**TRY IT**
The answer is a number and nothing else: the count of lines in these entries containing the word "dashed".

**RECORDS**
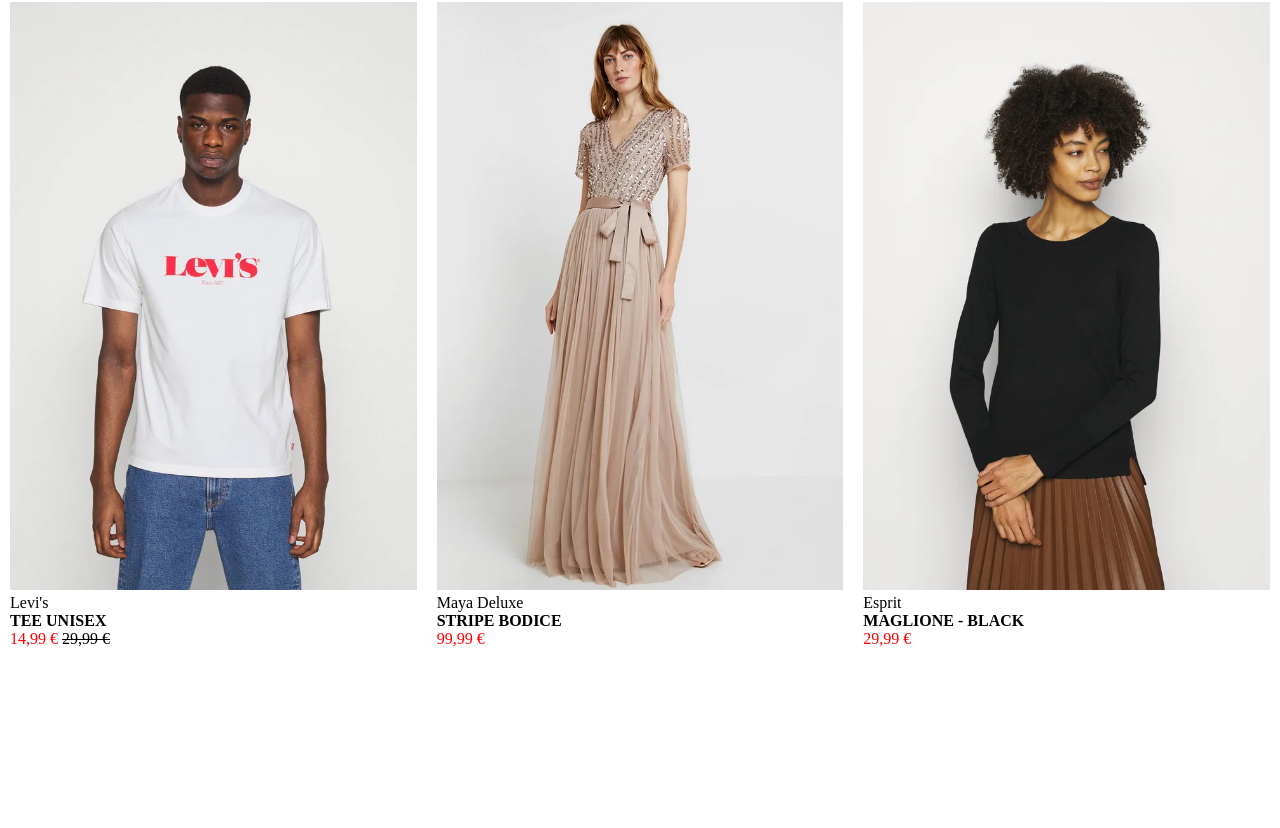
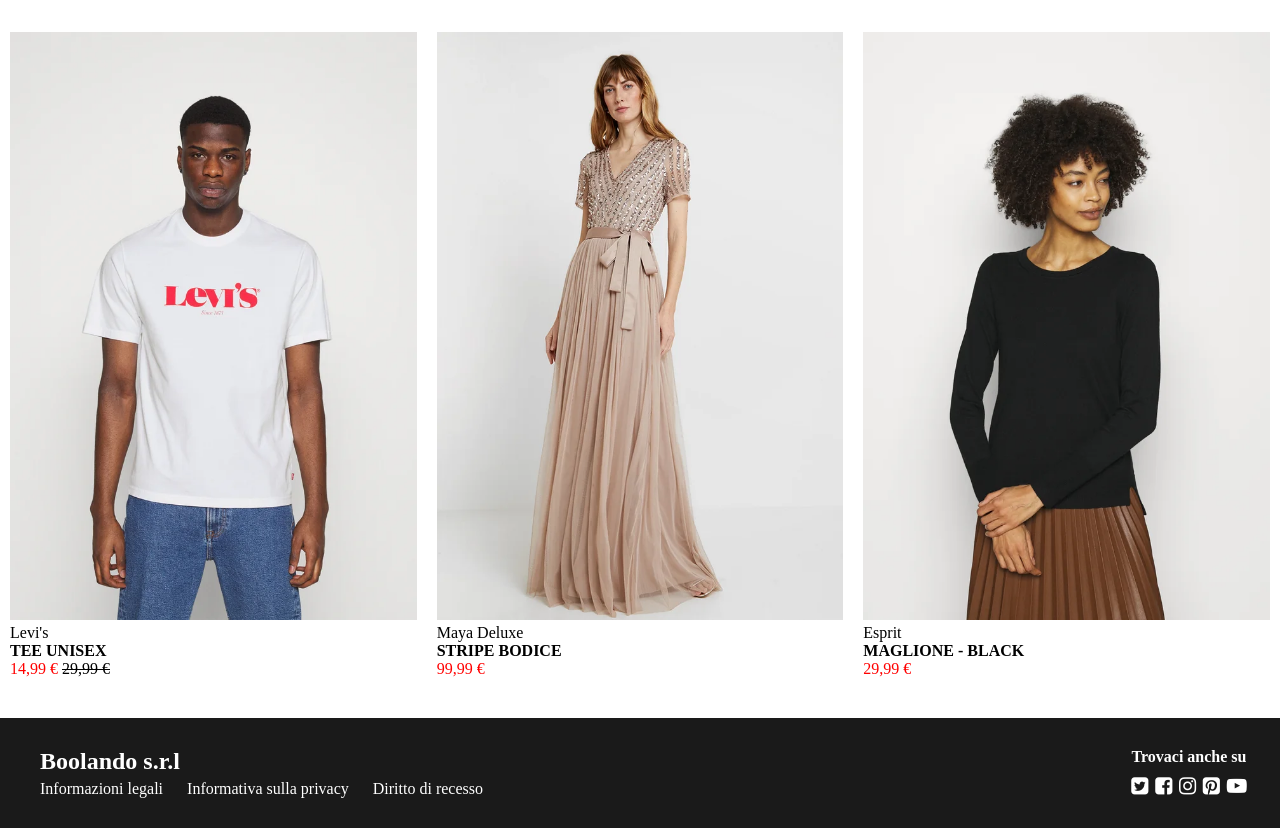
Before and after one commit to Andrearomeo04/html-css-boolando, a plain HTML site: page index.html in a window 1280 px wide. Shown: the part 803-1631 px from the top of the page. Before the commit the page ends 1461 px from the top, so only its background shows below. Drawn offline with Linux system fonts and the light colour scheme.

Commit message:
[UPD] Finished footer layout and style, addedo social icons and info section

```diff
--- a/css/style.css
+++ b/css/style.css
@@ -64,7 +64,7 @@ img {
 }
 
 .content {
-    margin: 10px
+    margin: 10px 10px 40px 10px;
 }
 
 .content img {
@@ -72,8 +72,41 @@ img {
     width: 100%;
 }
 
+/* footert section  */
+footer {
+    background-color: #1a1a1a;
+    padding: 30px;
+}
+
+.col-90 {
+    width: 90%;
+}
+
+.col-10 {
+    width: 10%;
+}
+
+h2 {
+    margin: 0px 10px 5px 10px;
+}
+
+.footer-social-icons {
+    display: flex;
+    justify-content: space-around;
+    margin-top: 10px;
+    font-size: 20px;
+}
+
+.text-center {
+    text-align: center;
+}
+
 .dashed-black {
     border: 1px dashed black;
+}
+
+.dashed-white {
+    border: 1px dashed white;
 }
 
 .text-white {
--- a/index.html
+++ b/index.html
@@ -76,6 +76,29 @@
     </main>
 
     <!-- footer section  -->
-    <footer></footer>
+    <footer>
+        <div class="container">
+            <div class="row">
+                <div class="col-90 text-white">
+                    <h2>Boolando s.r.l</h2>
+                    <ul>
+                        <li>Informazioni legali</li>
+                        <li>Informativa sulla privacy</li>
+                        <li>Diritto di recesso</li>
+                    </ul>
+                </div>
+                <div class="col-10 text-white text-center">
+                    <h4>Trovaci anche su</h4>
+                    <div class="footer-social-icons">
+                        <i class="fa fa-twitter-square"></i>
+                        <i class="fa fa-facebook-square"></i>
+                        <i class="fa fa-instagram"></i>
+                        <i class="fa fa-pinterest-square"></i>
+                        <i class="fa fa-youtube-play"></i>
+                    </div>
+                </div>
+            </div>
+        </div>
+    </footer>
 </body>
 </html>
```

**TASK RESPONSE**
4